Taught by: Professor of Psychology Benjamin Le
Here’s what Le has to say about his course:
“Open science” is an approach to psychology research—and other disciplines as well—that is concerned with promoting transparency, replicability, reproducibility, and methodological rigor in the research process as a means of enhancing the robustness and reliability of findings in our field. It has become a primary concern in psychology science over the last eight years and has led to some revolutionary advances in best practices in the lab and with regards to data analysis, documentation, archiving, and sharing. At the heart of open science are issues of accessibility and inclusion to research findings and in the research process (e.g., the push toward “open access” publishing, concerns about diversity among researchers), and how scientific discoveries are communicated and validated based on the robustness of empirical evidence.
In my class we are exploring the causes and extent of the “replication crisis” in psychology, as well as learning about new developments in research methods, data analysis, peer-reviewed publishing, and scientific communication that are attempting to revolutionize how psychological science is conducted. My hope is that students in this course become critical consumers of research, develop skills to produce scientific knowledge through transparent methods in their own work, and always be attentive to access and inclusion in the scientific process.
This class is different from many of the department’s other courses, which are more content-based around a particular area of psychology—neuroscience, social psychology, etc.—in that it focuses on problems and solutions that are widely applicable to all areas of psychology, and can serve as the foundation for students moving forward in a range of paths in our department and beyond.
Many subdisciplines in psychology, including my field of social psychology, have been rapidly working to enhance the robustness of their research methods over the last decade, and a great number of these efforts have been spearheaded by students and researchers who are early in their careers. In my view, this is an essential foundation for training the next generation of psychological scientists, and it is irresponsible to not to teach our students about this revolution in our field. Courses in open science are taught in many psychology graduate programs, and the Haverford Psychology Department is one of the first to bring this perspective to undergraduates as a dedicated course.
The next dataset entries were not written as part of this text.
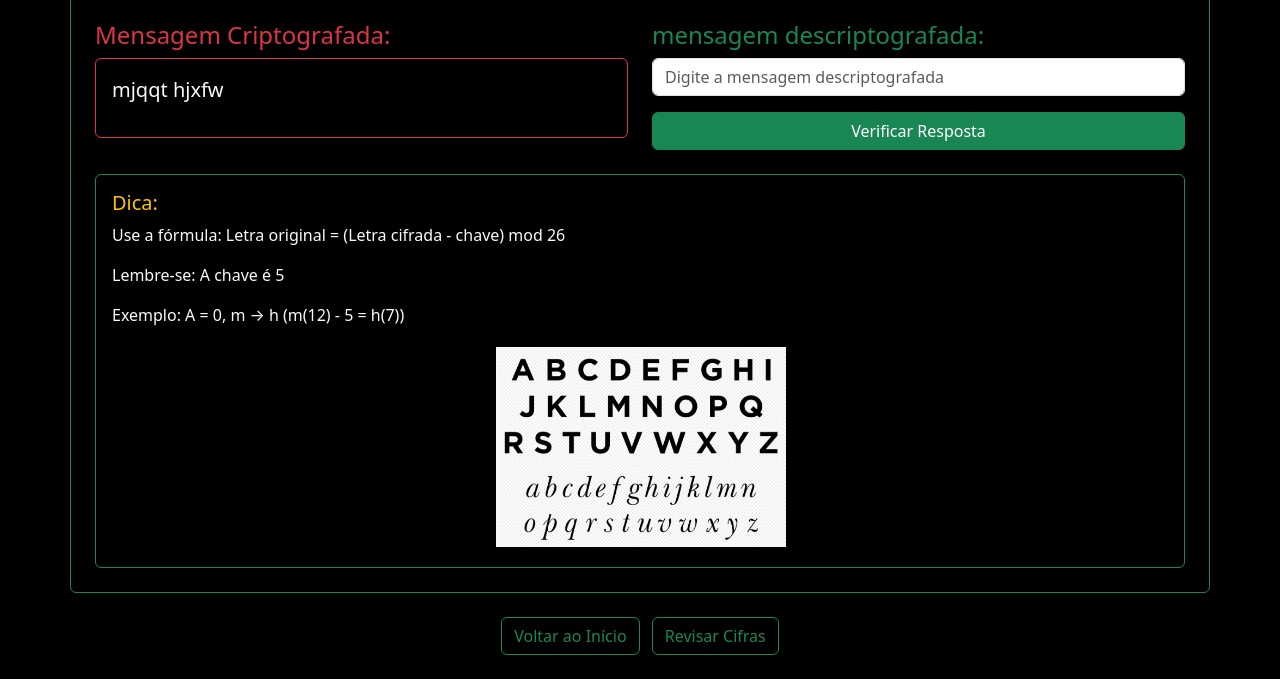
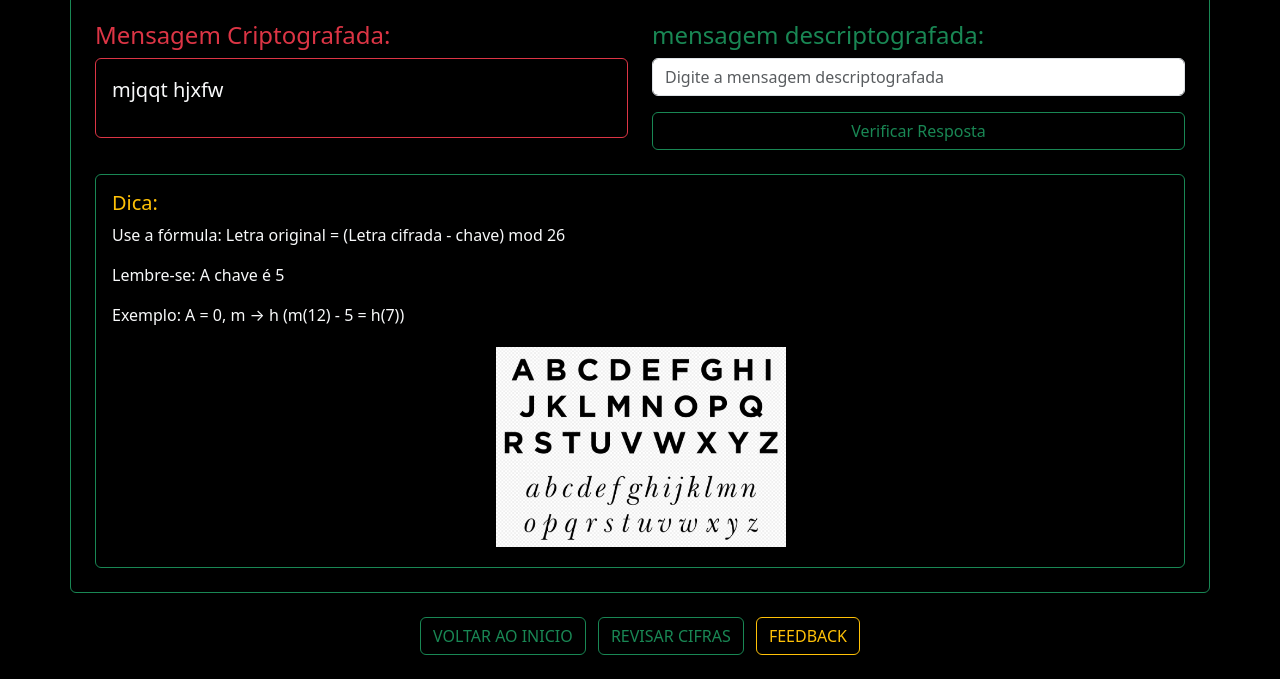
Before and after one commit to Rafael-Albuquerque06/Serious-Game, a plain HTML site: page docs/jogo.html in a window 1280 px wide. Shown: the part 266-945 px from the top of the page. Drawn offline with nearby package versions, Linux system fonts and the light colour scheme.

Commit message:
Add files via upload
FEEDBACK implementado.

```diff
--- a/docs/jogo.html
+++ b/docs/jogo.html
@@ -38,7 +38,7 @@
                     <div class="col-md-6">
                         <h4 class="text-success">mensagem descriptografada:</h4>
                         <input type="text" id="resposta-input" class="form-control mt-2" placeholder="Digite a mensagem descriptografada">
-                        <button id="verificar-resposta" class="btn btn-success mt-3 w-100">Verificar Resposta</button>
+                        <button id="verificar-resposta" class="btn btn-outline-success mt-3 w-100">Verificar Resposta</button>
                     </div>
                 </div>
 
@@ -47,8 +47,9 @@
             </div>
 
             <div class="col-12 justify-content-center text-center mt-4">
-                <a href="index.html" class="btn btn-outline-success me-2">Voltar ao Início</a>
-                <a href="aprender.html" class="btn btn-outline-success">Revisar Cifras</a>
+                <a href="index.html" class="btn btn-outline-success me-2">VOLTAR AO INICIO</a>
+                <a href="aprender.html" class="btn btn-outline-success me-2">REVISAR CIFRAS</a>
+                <a href="https://forms.gle/BzpfAC2FLyLN41Md8" class="btn btn-outline-warning">FEEDBACK</a>
             </div>
         </div>
     </div>
```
See what other courses the Department of Psychology is offering this semester.
Cool Classes is a recurring series on the Haverblog that highlights interesting, unusual, and unique courses that enrich the Haverford College experience.